On the Mendip plateau, most Malham and Crwbin soils were mapped with the Mendip Complex or Lulsgate series. Also included are soils with dark coloured humose topsoils containing rusty fragments of ironpan, below which there may be a thin bleached layer. These are remnants of Priddy soils, ironpan stagnopodzols, usually developed under former heath vegetation where drift is thick and stony. Where the subsoil clay is thickest, for example north of Shepton Mallet on Lower Limestone Shales, or locally, filling solution depressions, it is usually mottled grey and yellowish brown and contains black ferri-manganiferous deposits. These stagnogleyic features are caused by slow permeability and distinguish Bodden from Nordrach series. On the limestone near Newton Abbot and east of Plymouth at altitudes of 75 to 100 m O.D. the landscape is flat and dissected by dry valleys. Here the soils are more clayey than on the Mendips and there are Torbryan and Ogwell soils. The dry valleys contain deep silty Ipplepen soils, also described by Clayden, in drift derived from neighbouring slate outcrops.

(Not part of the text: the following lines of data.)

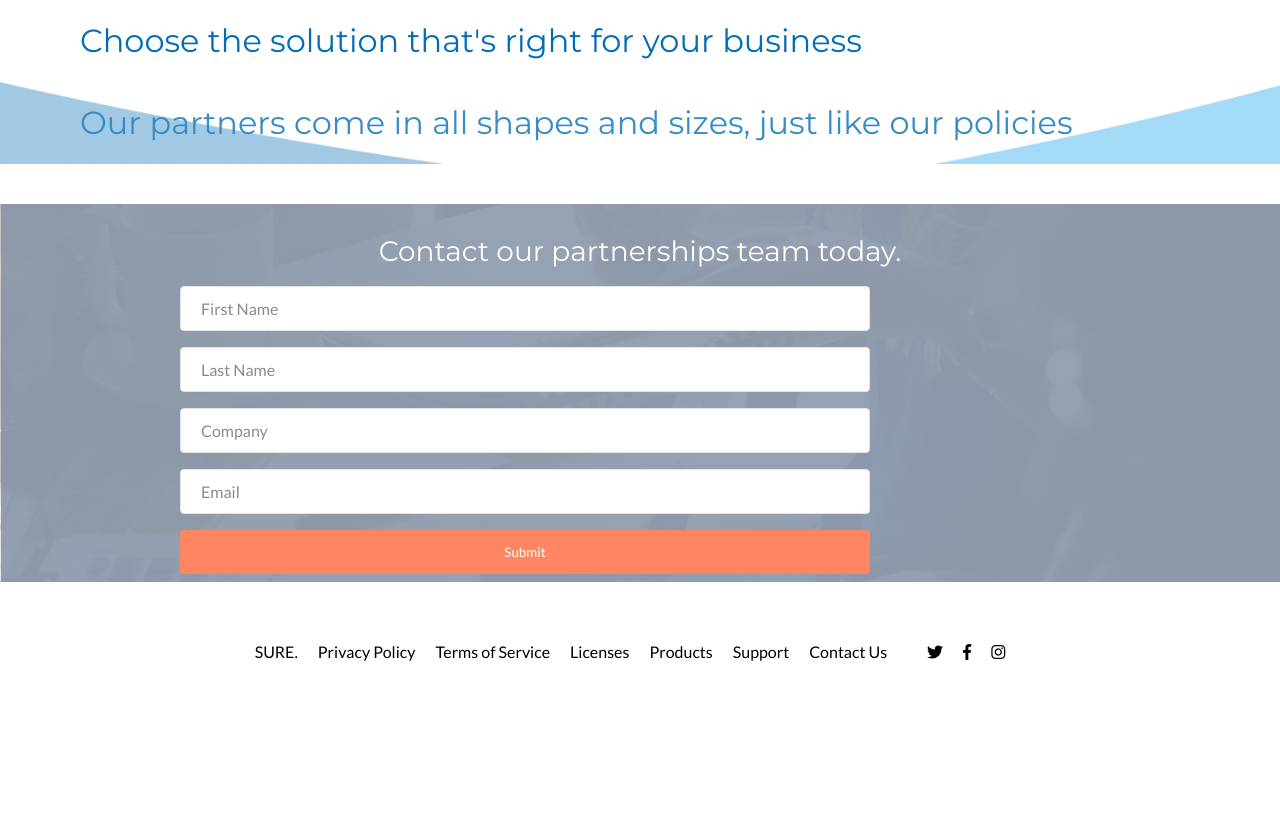
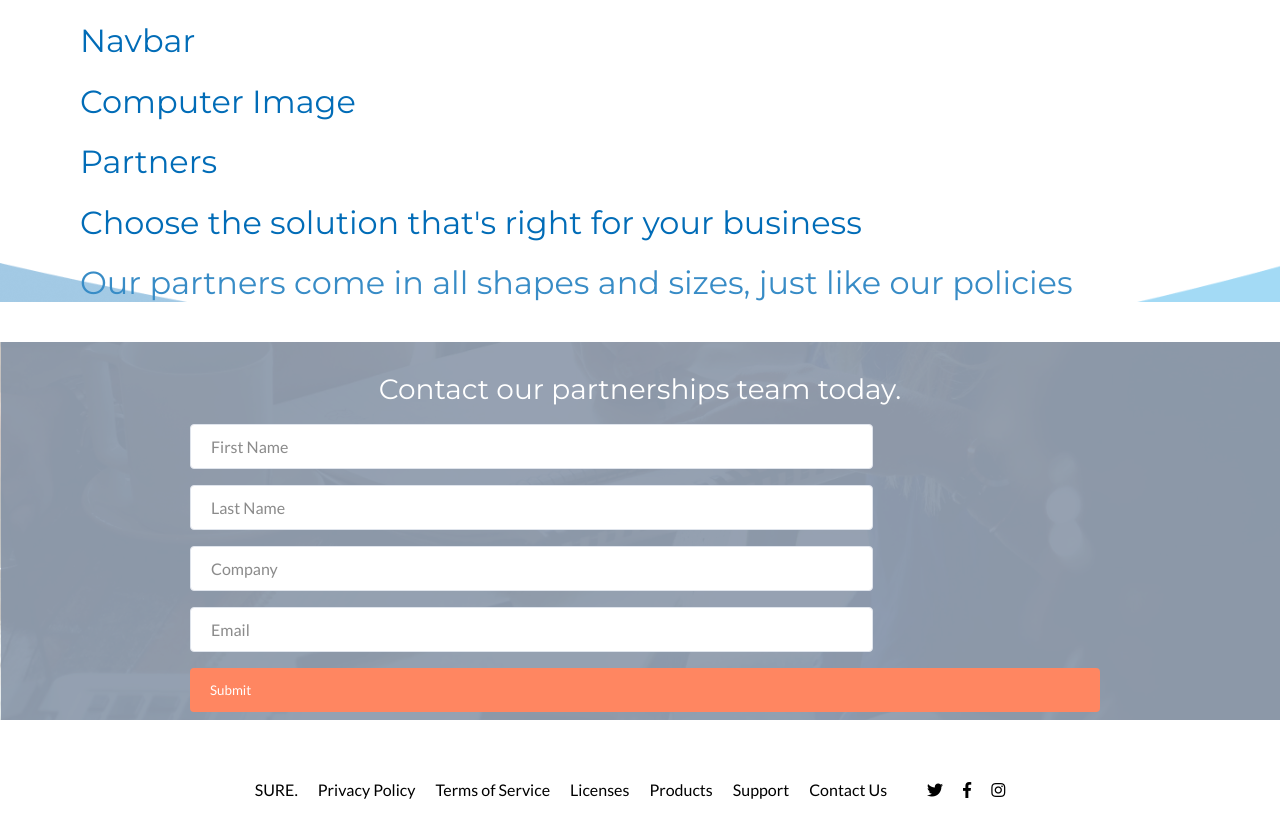
Before and after one commit to rhiannamrl/hacker-news-api-react-app, a React (Create React App) app: page / in a window 1280 px wide. Shown: the top 836 px of the page. Before the commit the page ends 800 px from the top, so only its background shows below. Built offline with nearby package versions, Linux system fonts and the light colour scheme.

Commit message:
laying out of the layout

```diff
--- a/src/Landing.js
+++ b/src/Landing.js
@@ -5,6 +5,24 @@ export default class Landing extends Component {
   render() {
     return (
       <div>
+        <div className="Nav-bar">
+          <div className="Container">
+            <h1>Navbar</h1>
+          </div>
+        </div>
+
+        <div className="Computer-hero">
+          <div className="Container">
+            <h1>Computer Image</h1>
+          </div>
+        </div>
+
+        <div className="Partners">
+          <div className="Container">
+            <h1>Partners</h1>
+          </div>
+        </div>
+
         <div className="Solution">
           <div className="Container">
             <h1>Choose the solution that's right for your business</h1>
@@ -56,7 +74,6 @@ export default class Landing extends Component {
           </div>
         </div>
 
-        <div>
         <div className="Footer">
           <div className="Container">
             <ul className="Footer-links">
@@ -82,7 +99,6 @@ export default class Landing extends Component {
           </div>
         </div>
       </div>
-      </div>
     )
   }
 }
--- a/src/landing.css
+++ b/src/landing.css
@@ -57,6 +57,10 @@ ul {
   width: 100%;
 }
 
+.Container--small {
+  max-width: 556px;
+}
+
 .Landing {
   display: flex;
   flex-direction: column;
@@ -68,8 +72,9 @@ ul {
 .Policy-hero {
   background-image: url('./images/BluePolicy.png');
   background-size: 100%;
-  display: flex;
+  width: 100%;
   mix-blend-mode: normal;
+  background-blend-mode: multiply;
   opacity: 0.78;
 }
 
@@ -110,7 +115,9 @@ ul {
   justify-content: center;
   flex-direction: column;
   display: flex;
-  flex: 1 1 auto;
+  margin-left: 10px;
+  box-sizing: border-box;
+  border-radius: 5px;
 }
 
 input[type='text'] {
@@ -121,12 +128,11 @@ input[type='text'] {
   margin: 8px 0;
   border-radius: 4px;
   border: 1px solid #dadfe9;
-  box-sizing: border-box;
 }
 
 .Contact-form-submit {
-  justify-content: center;
-  width: 75%;
+  align-items: center;
+  display: flex;
   background: #ff7043;
   color: white;
   padding: 14px 20px;
```
Lines whose indentation alone changed are shown as unchanged.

Soil Water Regime

Nordrach, Malham and Crwbin soils are permeable and well drained (Wetness Class I). Bodden soils are occasionally waterlogged (Wetness Class II). Where untreated, Priddy soils are subject to surface wetness, but widespread mixing of the topsoil and breaking the ironpan by cultivation considerably reduces waterlogging. Excess winter rainfall readily passes through the soils into the jointed, permeable rock beneath.

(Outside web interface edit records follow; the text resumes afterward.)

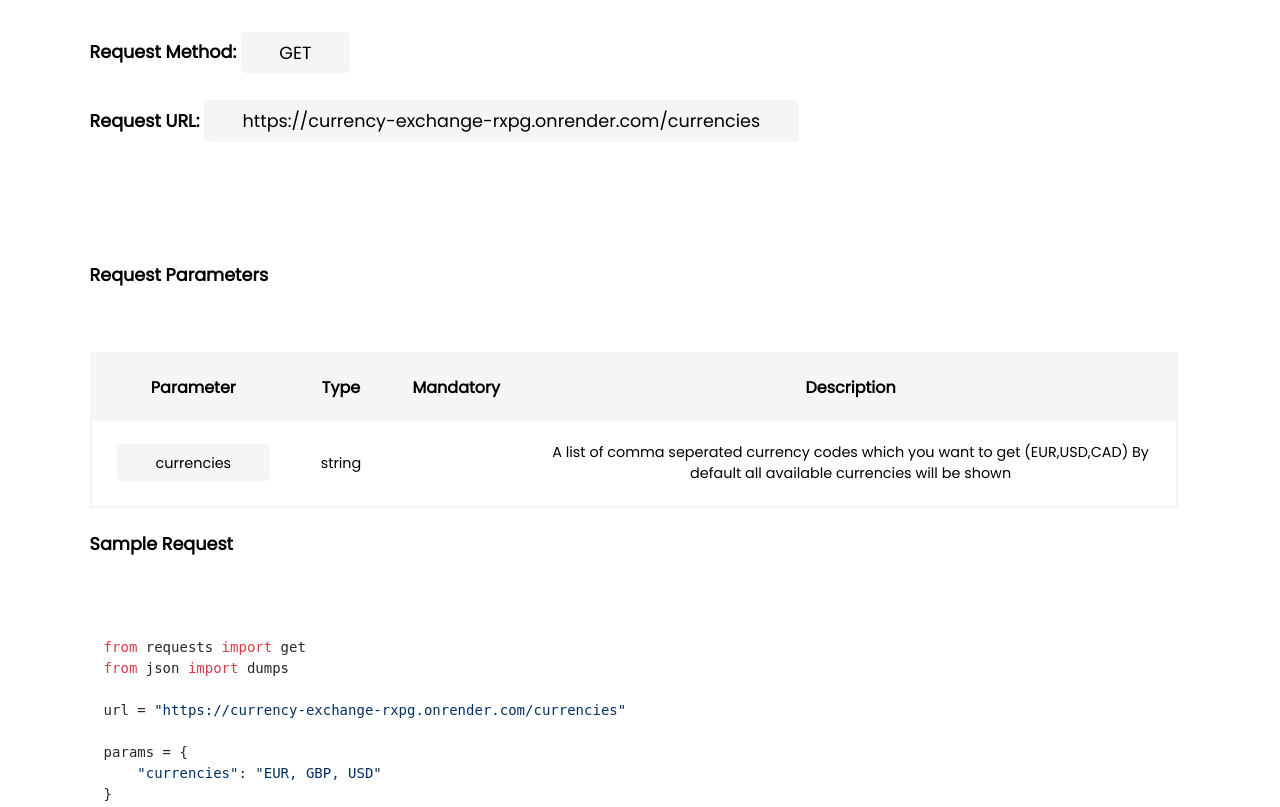
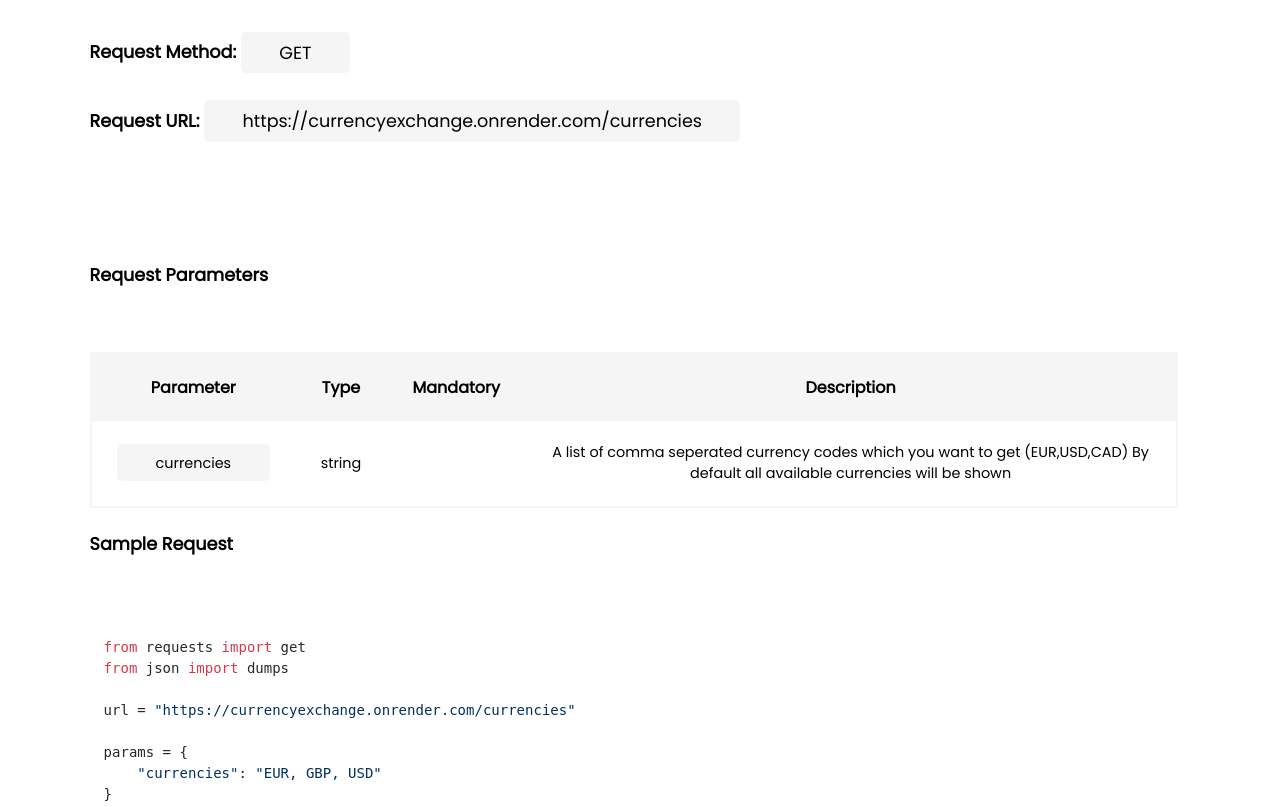
Before and after one commit to RichardSouzza/CurrencyExchange, a Flask app: page /api in a window 1280 px wide. Shown: the part 626-1433 px from the top of the page. Run offline with Flask 2, Linux system fonts and the light colour scheme.

Commit message:
Update README.md
Updated website link.

```diff
--- a/currencyexchange/templates/api.html
+++ b/currencyexchange/templates/api.html
@@ -14,7 +14,7 @@
     <code class="code">GET</code><br>
 
     <h4 class="inline">Request URL:</h4>
-    <code class="code">https://currency-exchange-rxpg.onrender.com/currencies</code>
+    <code class="code">https://currencyexchange.onrender.com/currencies</code>
 
     <h4 id="custom-h4">Request Parameters</h4>
     <div class="table-coteiner">
@@ -44,7 +44,7 @@
 from requests import get
 from json import dumps
 
-url = "https://currency-exchange-rxpg.onrender.com/currencies"
+url = "https://currencyexchange.onrender.com/currencies"
 
 params = {
     "currencies": "EUR, GBP, USD"
```
Also changed, not shown: README.md.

Cropping and Land Use

Although the soils are well drained, easily cultivated and have good reserves of water, few arable crops are grown. This is because the land is relatively high and rainfall, humidity and cloud-cover discourage cropping. In the past, mining activities limited agricultural improvement and caused extensive pollution by lead and zinc fumes and spoil. The effects of pollution are now rarely seen though infertility and other animal ailments are sometimes attributed to metal toxicity. With piped water supplies, in what is naturally a waterless landscape, heavy stocking is possible with little risk of poaching and grass yields can be large. Successful hay making is difficult in this climate, so silage making is common, sometimes as bales. For cereal crops, the soil is easily prepared and drilled and with liming and balanced general fertilizers good yields might be expected. Mildew and other cereal diseases however, are common and harvesting is often delayed. Potatoes, which crop well, were formerly grown on the Mendip plateau, often in hand-dug allotments on a rented basis. Coniferous plantations are common particularly on and around mined ground, although yields might be expected to be above average on these deep soils, exposure on the plateau top is a limiting factor. A wide range of species have been planted though only Scots pine (Pinus sylvestris) and beech (Fagus sylvatica) yield above the regional mean. Early plantings suffered from rabbit and squirrel damage and mineral toxicity from excessive zinc leading to manganese deficiency. In Devon the shallower soils are rather droughty. This limitation together with rockiness and variable slope means that there is little arable land and most is in permanent grassland and woodland.